As fanciers of the Apistogramma species (we now have seven species) we find the A. borelli is one of the prettiest without being gaudy.
We purchased five A. borelli fry at the 1990 ACA convention along with A. steindackneri and A. commbral (we lost this one) and Pelvicachromis subocellatus.
The A. borelli is found in South America from Paraguay south to Argentina. Quite small and peaceful, this cichlid is very shy and wants to hide except at mating time. The male is medium to dark brown in the body with beautiful blue fins (dorsal, anal and ventral) - thus the "Blue Dwarf". The fins are sometimes tipped with white and the caudal fin is a yellowish brown ·color. The female is very plain in color except when spawning at which time she takes on a yellow glow with a dark lateral line very similar to the A. caucatoides at spawning time. The male grows to about 2 1/4 inches (although the book says 3 inches plus) and the female is about 1 1/2 inches maximum.

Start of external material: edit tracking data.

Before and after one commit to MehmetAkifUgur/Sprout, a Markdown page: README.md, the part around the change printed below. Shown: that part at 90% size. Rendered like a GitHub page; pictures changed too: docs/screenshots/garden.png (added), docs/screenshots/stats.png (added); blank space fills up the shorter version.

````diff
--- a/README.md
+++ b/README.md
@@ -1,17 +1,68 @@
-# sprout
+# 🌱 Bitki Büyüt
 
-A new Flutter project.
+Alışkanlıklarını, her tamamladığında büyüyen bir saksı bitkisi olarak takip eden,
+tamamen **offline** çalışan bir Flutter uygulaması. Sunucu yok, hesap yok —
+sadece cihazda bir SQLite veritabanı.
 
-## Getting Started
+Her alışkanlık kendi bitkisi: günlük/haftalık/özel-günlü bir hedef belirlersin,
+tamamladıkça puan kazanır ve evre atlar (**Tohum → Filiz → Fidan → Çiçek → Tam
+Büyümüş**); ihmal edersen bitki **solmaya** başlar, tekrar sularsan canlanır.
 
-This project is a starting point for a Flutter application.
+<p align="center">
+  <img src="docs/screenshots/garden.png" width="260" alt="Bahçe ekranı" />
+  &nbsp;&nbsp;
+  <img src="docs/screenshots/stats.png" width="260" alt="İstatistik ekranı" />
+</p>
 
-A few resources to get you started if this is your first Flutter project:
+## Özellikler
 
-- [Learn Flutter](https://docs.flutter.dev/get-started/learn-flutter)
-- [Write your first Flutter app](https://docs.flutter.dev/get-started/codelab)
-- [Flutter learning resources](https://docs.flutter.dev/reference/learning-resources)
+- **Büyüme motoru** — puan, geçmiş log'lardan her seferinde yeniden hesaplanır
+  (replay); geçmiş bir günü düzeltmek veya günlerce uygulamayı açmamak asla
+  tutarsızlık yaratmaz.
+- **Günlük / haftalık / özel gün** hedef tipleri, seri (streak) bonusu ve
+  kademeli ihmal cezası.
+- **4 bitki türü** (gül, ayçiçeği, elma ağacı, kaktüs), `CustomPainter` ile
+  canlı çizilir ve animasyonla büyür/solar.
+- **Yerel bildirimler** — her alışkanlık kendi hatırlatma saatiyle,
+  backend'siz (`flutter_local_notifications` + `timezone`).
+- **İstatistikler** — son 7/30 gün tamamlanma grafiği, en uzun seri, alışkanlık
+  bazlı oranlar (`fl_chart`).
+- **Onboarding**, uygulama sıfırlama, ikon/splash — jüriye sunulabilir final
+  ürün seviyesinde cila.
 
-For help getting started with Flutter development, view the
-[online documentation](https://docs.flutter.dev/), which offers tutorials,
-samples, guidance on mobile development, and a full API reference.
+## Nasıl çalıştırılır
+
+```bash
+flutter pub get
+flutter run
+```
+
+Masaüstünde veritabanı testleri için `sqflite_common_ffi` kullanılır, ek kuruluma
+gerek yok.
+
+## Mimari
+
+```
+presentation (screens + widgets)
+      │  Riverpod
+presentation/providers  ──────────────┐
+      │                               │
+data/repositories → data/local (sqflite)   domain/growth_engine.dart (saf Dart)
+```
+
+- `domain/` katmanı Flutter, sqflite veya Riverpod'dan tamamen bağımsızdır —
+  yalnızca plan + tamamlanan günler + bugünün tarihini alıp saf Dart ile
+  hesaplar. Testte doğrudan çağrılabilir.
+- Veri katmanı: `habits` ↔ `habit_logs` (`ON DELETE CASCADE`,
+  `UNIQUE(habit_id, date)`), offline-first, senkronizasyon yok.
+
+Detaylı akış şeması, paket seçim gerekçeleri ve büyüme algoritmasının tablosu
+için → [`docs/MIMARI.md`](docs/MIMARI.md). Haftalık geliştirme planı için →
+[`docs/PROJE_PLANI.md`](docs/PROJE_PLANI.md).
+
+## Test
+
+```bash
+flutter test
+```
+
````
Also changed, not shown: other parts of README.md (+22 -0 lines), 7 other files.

The water for this species should be soft with a pH of 6.0 to 6.5. We do not have an RO unit yet so we have raised and bred these in water from our water softener. A temperature of 80 degrees Fahrenheit seems perfect for growth, spawning and raising the fry. We added some salt to the water (about 1/4 tsp. per gallon) and a small amount of Epsom salts (about 1 tsp. per 10 gallons).
The A. borelli will eat most foods, including flake, although we prefer to feed newly hatched brine shrimp, glass worms and frozen brine.
A ten gallon aquarium seems very adaptable for a colony this size. As with most cichlids the dominant male will keep sub-dominant males in check but I have not seen him injure any of them. The female gets very dominant at spawning time and can and will kill another female if there is not enough hiding places for them.
The spawning of A. borelli is very similar to other substrate spawners or "cave spawners" We used 3 inch long pieces of 1 1/2 inch diameter P.V.C. pipe with one end capped and placed two or three of these units in each Apisto tank. These make great "caves” and gives the males a place to guard until the female is ready to spawn. The mating dance of these species is most spectacular when they both are displaying their finest colors.
The female lays brownish-red eggs on the roof of the "cave" and the male takes turns with her so he can fertilize them. The female will guard the eggs while constantly fanning them. She is very intolerant of the male or any other fish while with the eggs and she will aggressively attack them to keep them away. The eggs hatch in three to four days depending on the temperature and the female will continue to guard over them. The female has been known to eat the fry at this wiggler stage if she feels she cannot protect them. If you have an aggressive male or another female in the tank, I suggest you pull them at the time of spawning.
The fry become free-swimming in about three days (six total) and should be fed microworms or A.P.R. (artificial plankton rotifer) or another infusoria. Once free-swimming I have not noticed another A. borelli eat the fry. After one week they can easily eat newly hatched brine shrimp. The young seem to "school" until they are about two weeks old. We remove them at this time to ease tank crowding and to give them room to grow. We only get twelve to thirty fry at a spawn but I have heard of spawns up to one hundred. The fry are very slow growing so we suggest very frequent water changes.
If you haven't tried raising or breeding Apistogramma borelli or any other Apisto, I think you should give it a try. It can be very rewarding.Subnote: If you are interested and cannot find any at your local aquarium shop, talk to someone in your club that raises them or someone who belongs to the A.C.A. or the Apistogramma Study Group as both of these clubs have “trading post” sections where you can order the species you would like to try.